There is another famous ISTAF record that could well be attacked by a Scandinavian on Sunday: In the Pole Vault it was Sergej Bubka who jumped 6.05 m back in 1994. That mark by the Ukrainian multiple world record holder, who also lived in Berlin for a couple of years, could be challenged by Armand Duplantis and possibly Sam Kendricks. The Swedish world record holder (6.18 m) has already cleared 6.07 recently while Kendricks’ season’s best stands at 6.02. Piotr Lisek of Poland comes to Berlin with a season’s best of 5.90 and Brazil’s Thiago Braz is the Olympic Champion, making this traditional ISTAF event an extremely strong one.
The Discus event has an extraordinary strength in depth as well. World Champion Daniel Stahl of Sweden, the current world leader with 71.37 m and the dominant thrower, will face Andrius Gudzius of Lithuania, the World Champions of 2017, and Mauricio Ortega of Columbia, who improved to 70.29 m this season. It was back in 1996 when Lars Riedel established the meeting record of 70.60.

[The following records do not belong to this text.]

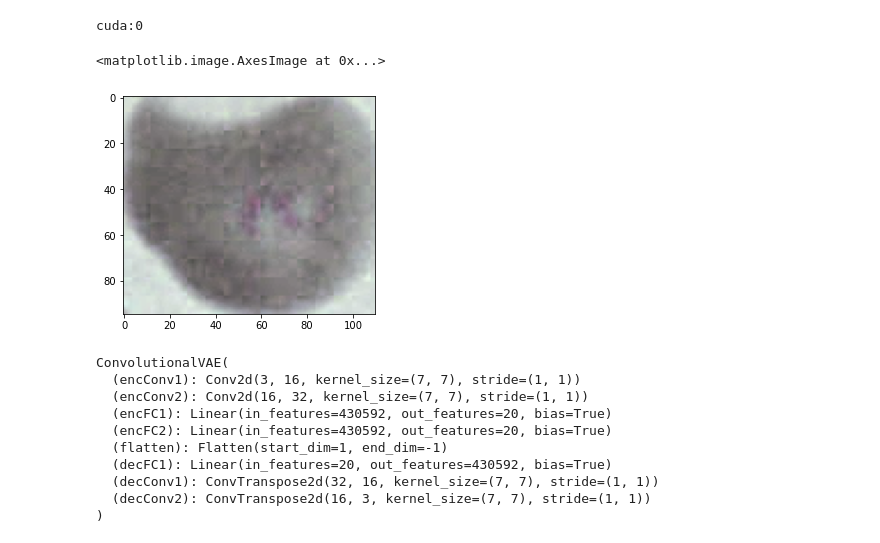
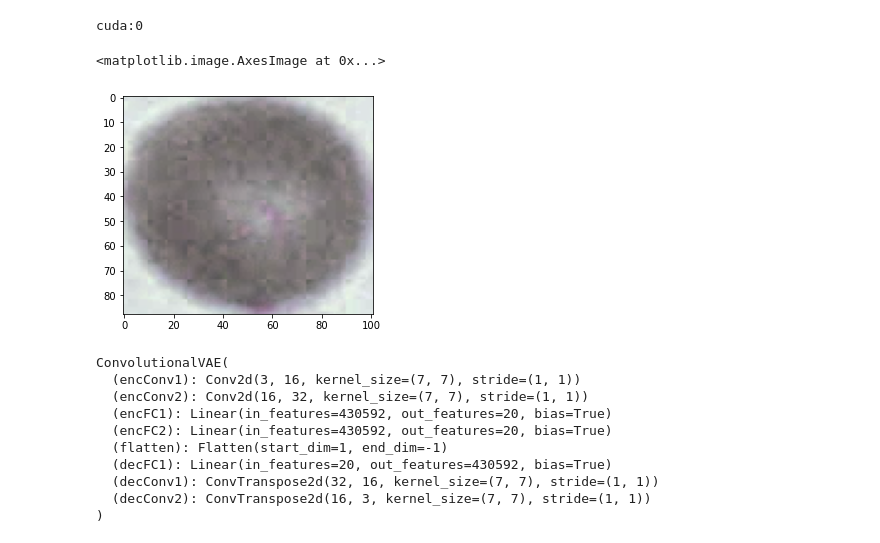
Before and after one commit to Biomedical-Data-Design/Interpretable-ML, a Jupyter notebook: patch_cell_with_VAE.ipynb, the cells around one changed output. Saved outputs shown, nothing was run; the diff lists cells and outputs as text; code cells hidden in the pictures.

```diff
--- a/patch_cell_with_VAE.ipynb
+++ b/patch_cell_with_VAE.ipynb
@@ -47,12 +47,12 @@ bbox_h_mean = np.mean(bbox_array[3, :])
 bbox_w_mean = np.mean(bbox_array[2, :])
 # %%
 # Select cell
-c_example = cnts[20]
+c_example = cnts[18]
 x, y, w, h = cv2.boundingRect(c_example)  # bounding box location in the picture
 plt.imshow(image[y:y+h, x:x+w])
 # %% [output]
 <matplotlib.image.AxesImage at 0x...>
-[figure, old version]
+[figure, new version]
 # %%
 order_dict = torch.load("./vae_cell_conv.pt", map_location=device)
 model = ConvolutionalVAE(imgChannels=3)
```
Also changed, not shown: parts of 7 cells of this notebook.
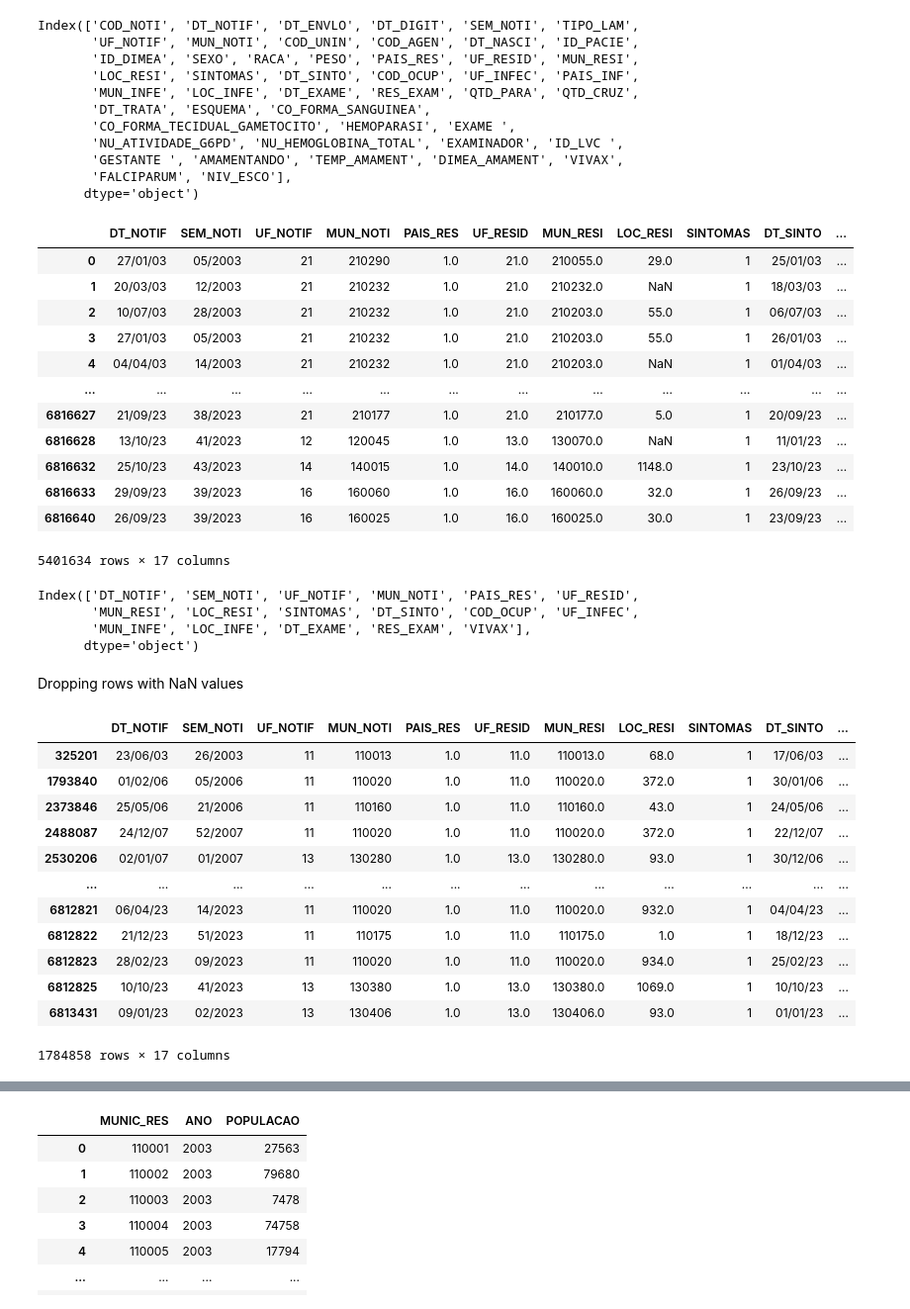
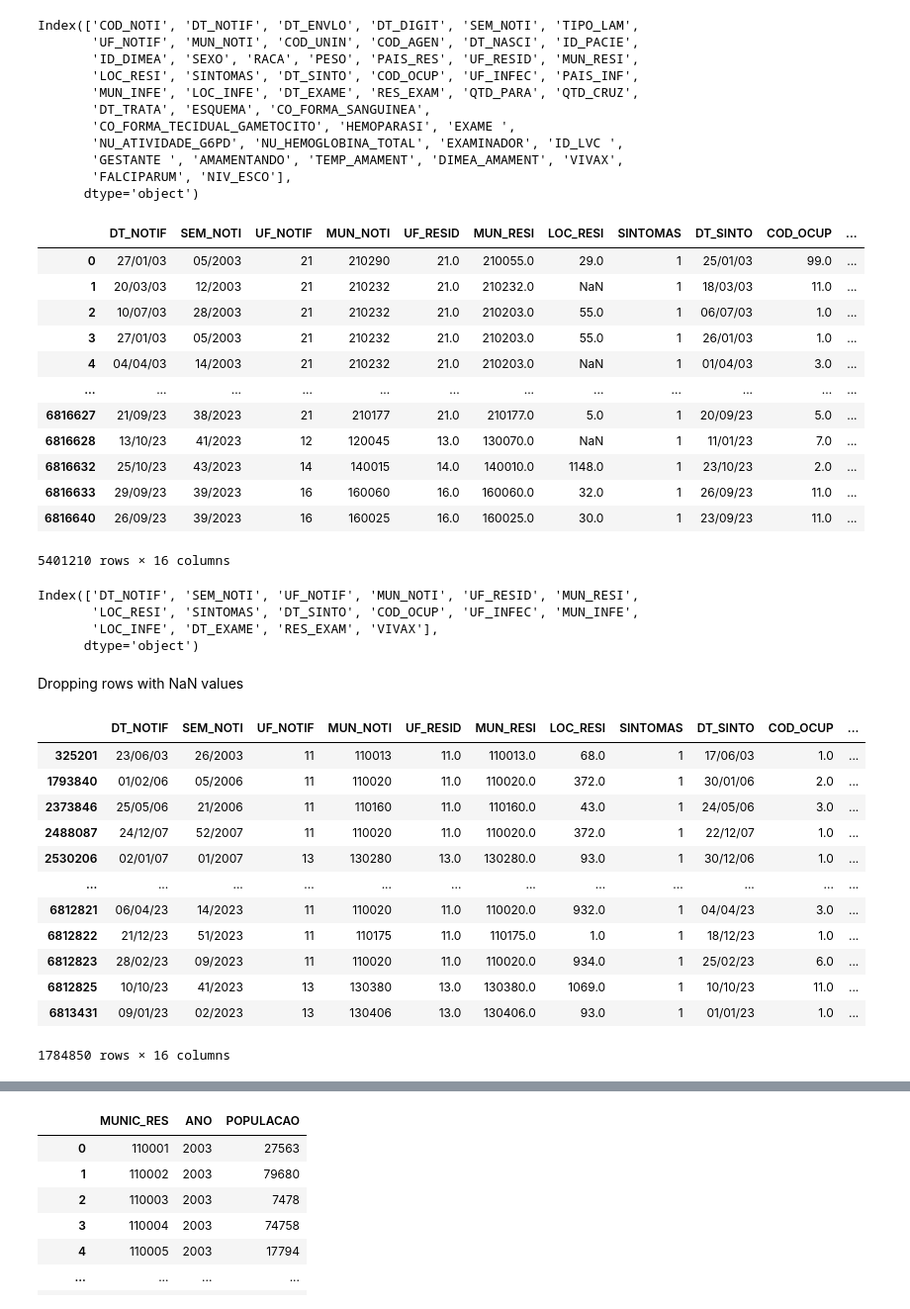
Before and after one commit to RaphaLevy/Study_on_Malaria_dynamics, a Jupyter notebook: sivep_data/SIVEP_Data.ipynb, the cells around one changed output, grey strips where cells are left out. Shown at 99% size. Saved outputs shown, nothing was run; the diff lists cells and outputs as text; code cells hidden in the pictures.

```diff
--- a/sivep_data/SIVEP_Data.ipynb
+++ b/sivep_data/SIVEP_Data.ipynb
@@ -370,5 +386,5 @@ Dropping cases where the infection occured outside of Brazil
 # %%
-vivax_cases_to_csv = vivax_cases_to_csv[vivax_cases_to_csv.get('PAIS_INF')==1]
+vivax_cases_to_csv = vivax_cases_to_csv[(vivax_cases_to_csv.get('PAIS_INF')==1) & (vivax_cases_to_csv.get('PAIS_RES')==1)]
 # %% [markdown]
 Removes unused columns
 # %%
@@ -388,34 +404,34 @@ Index(['COD_NOTI', 'DT_NOTIF', 'DT_ENVLO', 'DT_DIGIT', 'SEM_NOTI', 'TIPO_LAM',
 # %%
 vivax_dropped_columns = vivax_cases_to_csv.drop(columns=['DT_TRATA', 'ESQUEMA', 'CO_FORMA_SANGUINEA',
                                 'CO_FORMA_TECIDUAL_GAMETOCITO', 'EXAME ', 'NU_ATIVIDADE_G6PD',
                                 'NU_HEMOGLOBINA_TOTAL', 'EXAMINADOR', 'ID_LVC ', 'GESTANTE ',
                                 'AMAMENTANDO', 'TEMP_AMAMENT', 'DIMEA_AMAMENT', 'NIV_ESCO', 'FALCIPARUM',
                                 'QTD_PARA', 'QTD_CRUZ', 'SEXO', 'RACA', 'PESO', 'COD_AGEN', 'DT_NASCI', 'ID_PACIE',
                                 'ID_DIMEA', 'COD_UNIN', 'COD_NOTI', 'TIPO_LAM', 'DT_ENVLO', 'HEMOPARASI',
-                                'PAIS_INF', 'DT_DIGIT'])
+                                'PAIS_INF', 'PAIS_RES', 'DT_DIGIT'])
 vivax_dropped_columns
 # %% [output]
-|  | DT_NOTIF | SEM_NOTI | UF_NOTIF | MUN_NOTI | PAIS_RES | UF_RESID | MUN_RESI | LOC_RESI | SINTOMAS | DT_SINTO | ... |
-| 0 | 27/01/03 | 05/2003 | 21 | 210290 | 1.0 | 21.0 | 210055.0 | 29.0 | 1 | 25/01/03 | ... |
-| 1 | 20/03/03 | 12/2003 | 21 | 210232 | 1.0 | 21.0 | 210232.0 | NaN | 1 | 18/03/03 | ... |
-| 2 | 10/07/03 | 28/2003 | 21 | 210232 | 1.0 | 21.0 | 210203.0 | 55.0 | 1 | 06/07/03 | ... |
-| 3 | 27/01/03 | 05/2003 | 21 | 210232 | 1.0 | 21.0 | 210203.0 | 55.0 | 1 | 26/01/03 | ... |
-| 4 | 04/04/03 | 14/2003 | 21 | 210232 | 1.0 | 21.0 | 210203.0 | NaN | 1 | 01/04/03 | ... |
+|  | DT_NOTIF | SEM_NOTI | UF_NOTIF | MUN_NOTI | UF_RESID | MUN_RESI | LOC_RESI | SINTOMAS | DT_SINTO | COD_OCUP | ... |
+| 0 | 27/01/03 | 05/2003 | 21 | 210290 | 21.0 | 210055.0 | 29.0 | 1 | 25/01/03 | 99.0 | ... |
+| 1 | 20/03/03 | 12/2003 | 21 | 210232 | 21.0 | 210232.0 | NaN | 1 | 18/03/03 | 11.0 | ... |
+| 2 | 10/07/03 | 28/2003 | 21 | 210232 | 21.0 | 210203.0 | 55.0 | 1 | 06/07/03 | 1.0 | ... |
+| 3 | 27/01/03 | 05/2003 | 21 | 210232 | 21.0 | 210203.0 | 55.0 | 1 | 26/01/03 | 1.0 | ... |
+| 4 | 04/04/03 | 14/2003 | 21 | 210232 | 21.0 | 210203.0 | NaN | 1 | 01/04/03 | 3.0 | ... |
 | ... | ... | ... | ... | ... | ... | ... | ... | ... | ... | ... | ... |
-| 6816627 | 21/09/23 | 38/2023 | 21 | 210177 | 1.0 | 21.0 | 210177.0 | 5.0 | 1 | 20/09/23 | ... |
-| 6816628 | 13/10/23 | 41/2023 | 12 | 120045 | 1.0 | 13.0 | 130070.0 | NaN | 1 | 11/01/23 | ... |
-| 6816632 | 25/10/23 | 43/2023 | 14 | 140015 | 1.0 | 14.0 | 140010.0 | 1148.0 | 1 | 23/10/23 | ... |
-| 6816633 | 29/09/23 | 39/2023 | 16 | 160060 | 1.0 | 16.0 | 160060.0 | 32.0 | 1 | 26/09/23 | ... |
-| 6816640 | 26/09/23 | 39/2023 | 16 | 160025 | 1.0 | 16.0 | 160025.0 | 30.0 | 1 | 23/09/23 | ... |
+| 6816627 | 21/09/23 | 38/2023 | 21 | 210177 | 21.0 | 210177.0 | 5.0 | 1 | 20/09/23 | 5.0 | ... |
+| 6816628 | 13/10/23 | 41/2023 | 12 | 120045 | 13.0 | 130070.0 | NaN | 1 | 11/01/23 | 7.0 | ... |
+| 6816632 | 25/10/23 | 43/2023 | 14 | 140015 | 14.0 | 140010.0 | 1148.0 | 1 | 23/10/23 | 2.0 | ... |
+| 6816633 | 29/09/23 | 39/2023 | 16 | 160060 | 16.0 | 160060.0 | 32.0 | 1 | 26/09/23 | 11.0 | ... |
+| 6816640 | 26/09/23 | 39/2023 | 16 | 160025 | 16.0 | 160025.0 | 30.0 | 1 | 23/09/23 | 11.0 | ... |
-5401634 rows × 17 columns
+5401210 rows × 16 columns
 # %%
 #vivax_cases_to_csv.to_csv('malaria_notification_data_csv/Vivax_cases.csv', index=False)
 # %%
 vivax_dropped_columns.columns
 # %% [output]
-Index(['DT_NOTIF', 'SEM_NOTI', 'UF_NOTIF', 'MUN_NOTI', 'PAIS_RES', 'UF_RESID',
-       'MUN_RESI', 'LOC_RESI', 'SINTOMAS', 'DT_SINTO', 'COD_OCUP', 'UF_INFEC',
-       'MUN_INFE', 'LOC_INFE', 'DT_EXAME', 'RES_EXAM', 'VIVAX'],
+Index(['DT_NOTIF', 'SEM_NOTI', 'UF_NOTIF', 'MUN_NOTI', 'UF_RESID', 'MUN_RESI',
+       'LOC_RESI', 'SINTOMAS', 'DT_SINTO', 'COD_OCUP', 'UF_INFEC', 'MUN_INFE',
+       'LOC_INFE', 'DT_EXAME', 'RES_EXAM', 'VIVAX'],
       dtype='object')
 # %% [markdown]
 Dropping rows with NaN values
@@ -423,19 +439,19 @@ Dropping rows with NaN values
 vivax_dropped_columns_dropna = vivax_dropped_columns.dropna()
 vivax_dropped_columns_dropna
 # %% [output]
-|  | DT_NOTIF | SEM_NOTI | UF_NOTIF | MUN_NOTI | PAIS_RES | UF_RESID | MUN_RESI | LOC_RESI | SINTOMAS | DT_SINTO | ... |
-| 325201 | 23/06/03 | 26/2003 | 11 | 110013 | 1.0 | 11.0 | 110013.0 | 68.0 | 1 | 17/06/03 | ... |
-| 1793840 | 01/02/06 | 05/2006 | 11 | 110020 | 1.0 | 11.0 | 110020.0 | 372.0 | 1 | 30/01/06 | ... |
-| 2373846 | 25/05/06 | 21/2006 | 11 | 110160 | 1.0 | 11.0 | 110160.0 | 43.0 | 1 | 24/05/06 | ... |
-| 2488087 | 24/12/07 | 52/2007 | 11 | 110020 | 1.0 | 11.0 | 110020.0 | 372.0 | 1 | 22/12/07 | ... |
-| 2530206 | 02/01/07 | 01/2007 | 13 | 130280 | 1.0 | 13.0 | 130280.0 | 93.0 | 1 | 30/12/06 | ... |
+|  | DT_NOTIF | SEM_NOTI | UF_NOTIF | MUN_NOTI | UF_RESID | MUN_RESI | LOC_RESI | SINTOMAS | DT_SINTO | COD_OCUP | ... |
+| 325201 | 23/06/03 | 26/2003 | 11 | 110013 | 11.0 | 110013.0 | 68.0 | 1 | 17/06/03 | 1.0 | ... |
+| 1793840 | 01/02/06 | 05/2006 | 11 | 110020 | 11.0 | 110020.0 | 372.0 | 1 | 30/01/06 | 2.0 | ... |
+| 2373846 | 25/05/06 | 21/2006 | 11 | 110160 | 11.0 | 110160.0 | 43.0 | 1 | 24/05/06 | 3.0 | ... |
+| 2488087 | 24/12/07 | 52/2007 | 11 | 110020 | 11.0 | 110020.0 | 372.0 | 1 | 22/12/07 | 1.0 | ... |
+| 2530206 | 02/01/07 | 01/2007 | 13 | 130280 | 13.0 | 130280.0 | 93.0 | 1 | 30/12/06 | 1.0 | ... |
 | ... | ... | ... | ... | ... | ... | ... | ... | ... | ... | ... | ... |
-| 6812821 | 06/04/23 | 14/2023 | 11 | 110020 | 1.0 | 11.0 | 110020.0 | 932.0 | 1 | 04/04/23 | ... |
-| 6812822 | 21/12/23 | 51/2023 | 11 | 110175 | 1.0 | 11.0 | 110175.0 | 1.0 | 1 | 18/12/23 | ... |
-| 6812823 | 28/02/23 | 09/2023 | 11 | 110020 | 1.0 | 11.0 | 110020.0 | 934.0 | 1 | 25/02/23 | ... |
-| 6812825 | 10/10/23 | 41/2023 | 13 | 130380 | 1.0 | 13.0 | 130380.0 | 1069.0 | 1 | 10/10/23 | ... |
-| 6813431 | 09/01/23 | 02/2023 | 13 | 130406 | 1.0 | 13.0 | 130406.0 | 93.0 | 1 | 01/01/23 | ... |
+| 6812821 | 06/04/23 | 14/2023 | 11 | 110020 | 11.0 | 110020.0 | 932.0 | 1 | 04/04/23 | 3.0 | ... |
+| 6812822 | 21/12/23 | 51/2023 | 11 | 110175 | 11.0 | 110175.0 | 1.0 | 1 | 18/12/23 | 1.0 | ... |
+| 6812823 | 28/02/23 | 09/2023 | 11 | 110020 | 11.0 | 110020.0 | 934.0 | 1 | 25/02/23 | 6.0 | ... |
+| 6812825 | 10/10/23 | 41/2023 | 13 | 130380 | 13.0 | 130380.0 | 1069.0 | 1 | 10/10/23 | 11.0 | ... |
+| 6813431 | 09/01/23 | 02/2023 | 13 | 130406 | 13.0 | 130406.0 | 93.0 | 1 | 01/01/23 | 1.0 | ... |
-1784858 rows × 17 columns
+1784850 rows × 16 columns
 # %%
 vivax_dropped_columns_dropna = vivax_dropped_columns_dropna.replace({"UF_NOTIF": uf_dict, "UF_RESID": uf_dict})
 vivax_dropped_columns_dropna
```
Also changed, not shown: parts of 36 cells of this notebook.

A German athlete very much in the focus will be Johannes Vetter. In what would normally have been an Olympic year the javelin thrower is in the form of his life. It was in Chorzow, Poland, where Vetter reached a sensational mark of 97.76 m, moving closer to Czech world record holder Jan Zelezny (98.48) and improving his German record by more than three metres. Zelezny also holds the ISTAF record with 91.30 m. Is the best for Vetter still to come? â€žThe ISTAF will be the highlight of the season for me,” Johannes Vetter said, when his participation was announced some weeks ago. â€žI am extremely happy that this meeting goes ahead. The whole world envies us for the ISTAF.” While the Olympic and World Triple Jump Champion Christian Taylor will compete at the ISTAF for the first time organizers have also included a para event: In the Shot Put Germany’s Paralympics Champion from 2016, Niko Kappel, will compete.
Women’s Events: Beatrice Chepkoech late entry, Malaika Mihambo ready
World Champion and world record holder Beatrice Chepkoech will lead the 3,000 m Steeplechase. The Kenyan clocked a phenomenal world record time of 8:44,32 two years ago in Monaco and then took the gold medal at the global championships in Doha 2019 in commanding style. The 29 year-old Chepkoech is a late entry and will run her first Steeplechase race since her World Championship triumph almost a year ago. Fellow-Kenyan Hyvin Kiyeng, the World Champion from 2015, is on the start list as well.
Laura Muir has run a couple of fine races this summer, setting a British 1.000 m record of 2:30.82. She is the world leader in the 1,500 m with a time of 3:57.86 and could be ready to improve the ISTAF record of 3:58.43.
In the 100 m Dafne Schippers will be the favourite. The two time 200 m World Champion and two time 100 m European Champion showed improving form a few days ago, when she clocked a national record of 16.56 seconds in a 150 m race in Ostrava. Germans Rebekka Haase and Lisa Kwayie are among her rivals in Berlin.
Malaika Mihambo seems to be in top form whenever a start in Berlin comes up in her diary. Just a few days ago the German World Long Jump Champion from Doha improved the world lead to 7.03 m in Dessau. â€žI am looking forward to the ISTAF,” said Malaika Mihambo. Among her rivals will be Maryna Bekh-Romanchuk of the Ukraine, who took silver in Doha behind the German.
More information about the ISTAF is available at: www.istaf.de